• **Task statement**: In the copy, keep every word of the data below and none of its pictures.

• **Listed entries**:
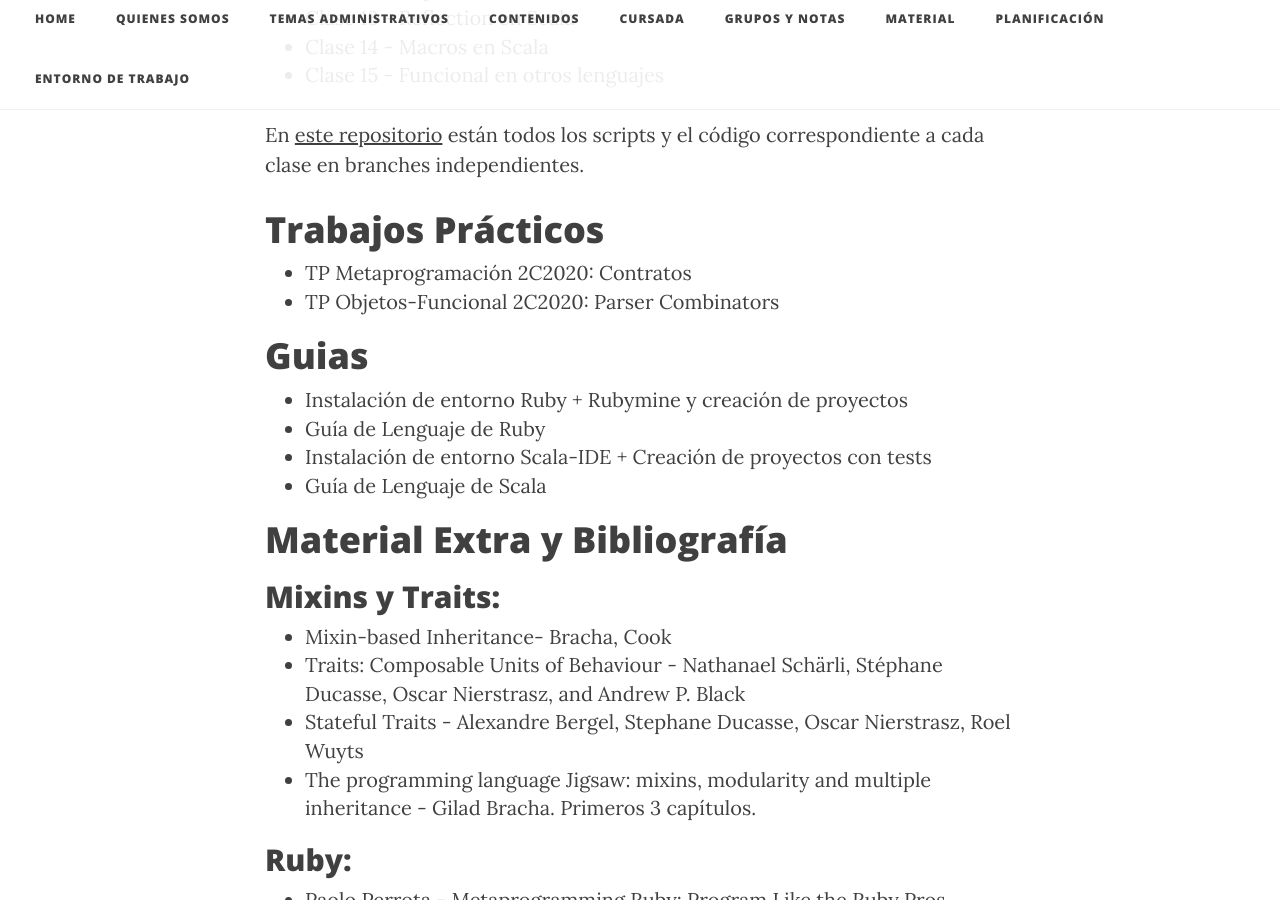
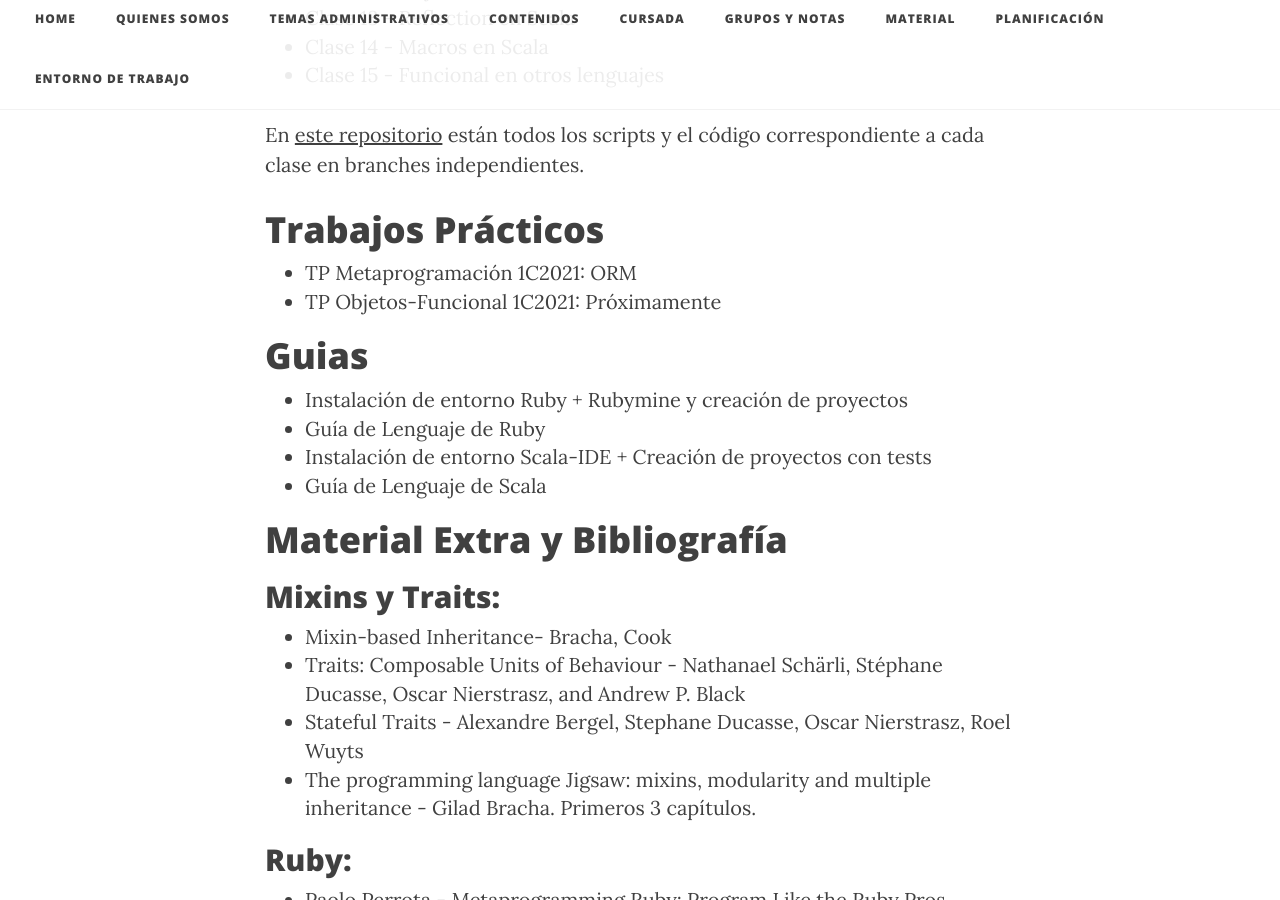
Before and after one commit to tadp-utn-frba/tadp-utn-frba.github.io, a Jekyll site: the page built from material.md, in a window 1280 px wide and 900 px high, scrolled down 1040 px. Built offline with Jekyll 4.4.1, drawn with Linux system fonts in a browser that asks for light colours; nearby versions of some CDN libraries.

Commit message:
Update material.md

```diff
--- a/material.md
+++ b/material.md
@@ -29,8 +29,8 @@
 En [este repositorio](https://github.com/tadp-utn-frba/tadp-clases) están todos los scripts y el código correspondiente a cada clase en branches independientes.
 
 # Trabajos Prácticos
-* [TP Metaprogramación 2C2020: Contratos](https://docs.google.com/document/d/12Qs9vp58ANwuz8Dsz8uHspK1Be4rmqA22dB3pZGF2Mg/edit?usp=sharing)
-* [TP Objetos-Funcional 2C2020: Parser Combinators](https://docs.google.com/document/d/1CbOMiDfrpcSx8DQKafa3wkczKfWR0FoCcOG2BLeDAXs/edit?usp=sharing)
+* [TP Metaprogramación 1C2021: ORM](https://docs.google.com/document/d/1XfKQkbPm1kwg6caY9ZJbHpEV8nguM7tEkESzCglDxNc/edit?usp=sharing)
+* TP Objetos-Funcional 1C2021: Próximamente
 
 # Guias
 
```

• **Solution for this problem**:
Before and after one commit to tadp-utn-frba/tadp-utn-frba.github.io, a Jekyll site: the page built from material.md, in a window 1280 px wide and 900 px high, scrolled down 1040 px. Built offline with Jekyll 4.4.1, drawn with Linux system fonts in a browser that asks for light colours; nearby versions of some CDN libraries.

Commit message:
Update material.md

```diff
--- a/material.md
+++ b/material.md
@@ -29,8 +29,8 @@
 En [este repositorio](https://github.com/tadp-utn-frba/tadp-clases) están todos los scripts y el código correspondiente a cada clase en branches independientes.
 
 # Trabajos Prácticos
-* [TP Metaprogramación 2C2020: Contratos](https://docs.google.com/document/d/12Qs9vp58ANwuz8Dsz8uHspK1Be4rmqA22dB3pZGF2Mg/edit?usp=sharing)
-* [TP Objetos-Funcional 2C2020: Parser Combinators](https://docs.google.com/document/d/1CbOMiDfrpcSx8DQKafa3wkczKfWR0FoCcOG2BLeDAXs/edit?usp=sharing)
+* [TP Metaprogramación 1C2021: ORM](https://docs.google.com/document/d/1XfKQkbPm1kwg6caY9ZJbHpEV8nguM7tEkESzCglDxNc/edit?usp=sharing)
+* TP Objetos-Funcional 1C2021: Próximamente
 
 # Guias
 
```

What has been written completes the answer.